[Opening RECORDS FOR THE TASK section]

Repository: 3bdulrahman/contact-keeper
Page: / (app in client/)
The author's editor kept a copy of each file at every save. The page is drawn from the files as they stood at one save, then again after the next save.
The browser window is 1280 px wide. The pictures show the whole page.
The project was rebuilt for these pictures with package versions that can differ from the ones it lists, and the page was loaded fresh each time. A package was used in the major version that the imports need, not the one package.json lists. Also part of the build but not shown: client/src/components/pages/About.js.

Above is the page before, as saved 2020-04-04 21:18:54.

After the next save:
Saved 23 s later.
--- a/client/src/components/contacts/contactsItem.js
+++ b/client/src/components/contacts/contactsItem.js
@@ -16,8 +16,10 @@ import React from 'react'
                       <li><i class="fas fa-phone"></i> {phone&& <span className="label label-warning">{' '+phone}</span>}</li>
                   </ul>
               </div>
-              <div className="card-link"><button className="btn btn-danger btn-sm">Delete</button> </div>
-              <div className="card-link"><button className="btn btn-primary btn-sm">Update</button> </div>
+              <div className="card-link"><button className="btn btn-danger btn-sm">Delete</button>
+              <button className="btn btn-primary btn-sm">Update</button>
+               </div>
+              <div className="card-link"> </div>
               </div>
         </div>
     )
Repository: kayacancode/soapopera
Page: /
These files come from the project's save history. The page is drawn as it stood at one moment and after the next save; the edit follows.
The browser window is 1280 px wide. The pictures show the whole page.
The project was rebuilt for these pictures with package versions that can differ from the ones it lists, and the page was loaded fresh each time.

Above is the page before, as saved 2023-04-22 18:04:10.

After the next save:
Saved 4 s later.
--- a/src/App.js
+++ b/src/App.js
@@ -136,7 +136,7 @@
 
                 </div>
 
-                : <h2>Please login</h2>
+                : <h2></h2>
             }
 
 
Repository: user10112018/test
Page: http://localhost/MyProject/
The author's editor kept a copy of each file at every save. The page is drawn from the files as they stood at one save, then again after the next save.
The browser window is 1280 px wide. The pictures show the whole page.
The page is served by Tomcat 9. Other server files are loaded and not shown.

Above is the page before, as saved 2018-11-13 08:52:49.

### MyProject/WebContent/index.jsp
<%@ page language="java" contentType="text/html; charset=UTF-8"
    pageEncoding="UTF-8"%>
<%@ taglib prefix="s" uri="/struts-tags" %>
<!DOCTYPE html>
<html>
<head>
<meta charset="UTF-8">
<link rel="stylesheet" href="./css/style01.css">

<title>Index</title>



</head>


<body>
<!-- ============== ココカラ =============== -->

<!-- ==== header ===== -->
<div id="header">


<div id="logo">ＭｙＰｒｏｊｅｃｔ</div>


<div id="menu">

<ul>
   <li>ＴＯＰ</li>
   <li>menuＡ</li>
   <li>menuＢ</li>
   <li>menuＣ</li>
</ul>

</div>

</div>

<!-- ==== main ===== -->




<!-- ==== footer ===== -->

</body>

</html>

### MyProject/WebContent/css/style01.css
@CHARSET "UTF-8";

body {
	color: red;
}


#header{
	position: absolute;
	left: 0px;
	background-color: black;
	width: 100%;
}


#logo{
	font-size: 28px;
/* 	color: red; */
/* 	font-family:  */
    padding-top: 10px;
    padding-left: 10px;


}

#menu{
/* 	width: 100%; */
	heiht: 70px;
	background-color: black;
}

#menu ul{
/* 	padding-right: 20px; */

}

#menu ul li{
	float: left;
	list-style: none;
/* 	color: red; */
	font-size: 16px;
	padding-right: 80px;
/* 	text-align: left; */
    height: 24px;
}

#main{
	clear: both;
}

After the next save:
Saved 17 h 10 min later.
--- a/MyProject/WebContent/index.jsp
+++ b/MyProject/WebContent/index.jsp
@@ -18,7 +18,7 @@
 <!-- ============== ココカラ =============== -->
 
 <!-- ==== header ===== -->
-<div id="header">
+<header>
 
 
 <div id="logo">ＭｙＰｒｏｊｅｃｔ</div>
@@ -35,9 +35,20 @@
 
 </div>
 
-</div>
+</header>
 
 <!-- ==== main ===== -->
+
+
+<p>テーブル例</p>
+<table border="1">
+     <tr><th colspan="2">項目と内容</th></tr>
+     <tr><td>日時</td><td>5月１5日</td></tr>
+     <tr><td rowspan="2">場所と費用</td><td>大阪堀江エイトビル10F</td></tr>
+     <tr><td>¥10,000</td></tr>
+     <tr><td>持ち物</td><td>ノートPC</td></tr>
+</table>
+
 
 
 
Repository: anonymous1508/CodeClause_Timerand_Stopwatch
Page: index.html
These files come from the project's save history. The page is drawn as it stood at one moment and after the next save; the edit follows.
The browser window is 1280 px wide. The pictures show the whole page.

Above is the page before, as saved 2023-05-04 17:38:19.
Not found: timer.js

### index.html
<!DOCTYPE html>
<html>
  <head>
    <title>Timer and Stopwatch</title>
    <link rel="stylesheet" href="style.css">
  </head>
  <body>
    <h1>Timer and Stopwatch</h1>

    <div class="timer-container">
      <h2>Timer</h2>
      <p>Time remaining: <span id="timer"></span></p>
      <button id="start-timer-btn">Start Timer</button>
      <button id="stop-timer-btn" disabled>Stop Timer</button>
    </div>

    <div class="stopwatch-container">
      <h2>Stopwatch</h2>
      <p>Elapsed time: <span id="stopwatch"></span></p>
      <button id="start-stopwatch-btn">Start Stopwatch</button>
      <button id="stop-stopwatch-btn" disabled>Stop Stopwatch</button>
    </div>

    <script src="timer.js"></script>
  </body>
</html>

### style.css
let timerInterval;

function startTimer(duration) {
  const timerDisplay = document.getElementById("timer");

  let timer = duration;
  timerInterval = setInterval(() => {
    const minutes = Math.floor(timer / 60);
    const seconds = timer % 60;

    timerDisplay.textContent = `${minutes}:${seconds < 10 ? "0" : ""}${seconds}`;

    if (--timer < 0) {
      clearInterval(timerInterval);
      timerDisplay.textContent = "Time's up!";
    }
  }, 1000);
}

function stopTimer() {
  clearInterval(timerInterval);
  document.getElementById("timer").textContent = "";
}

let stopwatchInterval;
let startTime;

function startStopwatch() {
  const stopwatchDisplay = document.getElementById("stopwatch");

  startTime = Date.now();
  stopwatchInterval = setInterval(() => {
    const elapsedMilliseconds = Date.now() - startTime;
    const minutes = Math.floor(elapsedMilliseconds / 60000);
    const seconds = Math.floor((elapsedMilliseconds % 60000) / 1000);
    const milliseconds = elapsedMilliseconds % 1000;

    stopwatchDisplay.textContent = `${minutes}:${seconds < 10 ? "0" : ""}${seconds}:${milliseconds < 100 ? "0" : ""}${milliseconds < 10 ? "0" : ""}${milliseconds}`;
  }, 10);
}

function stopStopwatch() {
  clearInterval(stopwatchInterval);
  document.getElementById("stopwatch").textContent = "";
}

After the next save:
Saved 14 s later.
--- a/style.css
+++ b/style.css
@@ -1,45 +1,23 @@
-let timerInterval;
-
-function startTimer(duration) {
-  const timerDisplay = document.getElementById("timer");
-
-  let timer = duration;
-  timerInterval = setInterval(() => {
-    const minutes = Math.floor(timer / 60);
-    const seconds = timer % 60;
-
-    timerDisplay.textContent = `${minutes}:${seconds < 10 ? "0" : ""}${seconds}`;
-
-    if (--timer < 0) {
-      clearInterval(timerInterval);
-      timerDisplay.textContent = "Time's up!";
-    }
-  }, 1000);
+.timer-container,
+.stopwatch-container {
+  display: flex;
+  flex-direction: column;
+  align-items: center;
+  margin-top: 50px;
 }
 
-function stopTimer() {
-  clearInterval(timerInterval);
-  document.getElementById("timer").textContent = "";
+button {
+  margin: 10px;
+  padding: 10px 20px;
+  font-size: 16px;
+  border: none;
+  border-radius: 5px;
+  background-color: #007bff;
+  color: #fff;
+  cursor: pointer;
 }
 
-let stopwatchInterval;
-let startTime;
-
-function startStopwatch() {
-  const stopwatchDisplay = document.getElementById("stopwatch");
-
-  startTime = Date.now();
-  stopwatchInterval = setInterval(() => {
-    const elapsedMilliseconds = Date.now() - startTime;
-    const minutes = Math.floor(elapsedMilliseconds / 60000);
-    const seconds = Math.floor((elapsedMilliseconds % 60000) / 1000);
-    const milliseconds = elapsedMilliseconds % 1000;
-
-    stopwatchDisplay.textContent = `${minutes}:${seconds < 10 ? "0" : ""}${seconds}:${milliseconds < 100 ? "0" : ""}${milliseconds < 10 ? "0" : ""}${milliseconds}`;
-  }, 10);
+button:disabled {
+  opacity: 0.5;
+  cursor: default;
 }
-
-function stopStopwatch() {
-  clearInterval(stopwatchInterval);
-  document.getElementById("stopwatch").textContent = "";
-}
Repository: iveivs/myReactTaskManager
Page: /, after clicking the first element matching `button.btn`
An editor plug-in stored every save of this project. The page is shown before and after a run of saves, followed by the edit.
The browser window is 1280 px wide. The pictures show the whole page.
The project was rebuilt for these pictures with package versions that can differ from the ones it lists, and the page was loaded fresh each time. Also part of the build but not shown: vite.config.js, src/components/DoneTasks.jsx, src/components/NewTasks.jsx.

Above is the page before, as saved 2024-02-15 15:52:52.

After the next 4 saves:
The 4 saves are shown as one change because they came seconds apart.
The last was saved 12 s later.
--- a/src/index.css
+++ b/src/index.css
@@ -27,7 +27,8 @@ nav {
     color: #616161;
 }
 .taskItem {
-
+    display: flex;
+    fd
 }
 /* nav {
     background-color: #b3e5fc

[Closing RECORDS FOR THE TASK section]

**YOUR GOAL**:
The answer must be the lines from the one containing "-27,7 +27,8 @@" through the last line of the records, written out exactly; please include nothing more.

**WRITTEN SOLUTION**:
@@ -27,7 +27,8 @@ nav {
     color: #616161;
 }
 .taskItem {
-
+    display: flex;
+    fd
 }
 /* nav {
     background-color: #b3e5fc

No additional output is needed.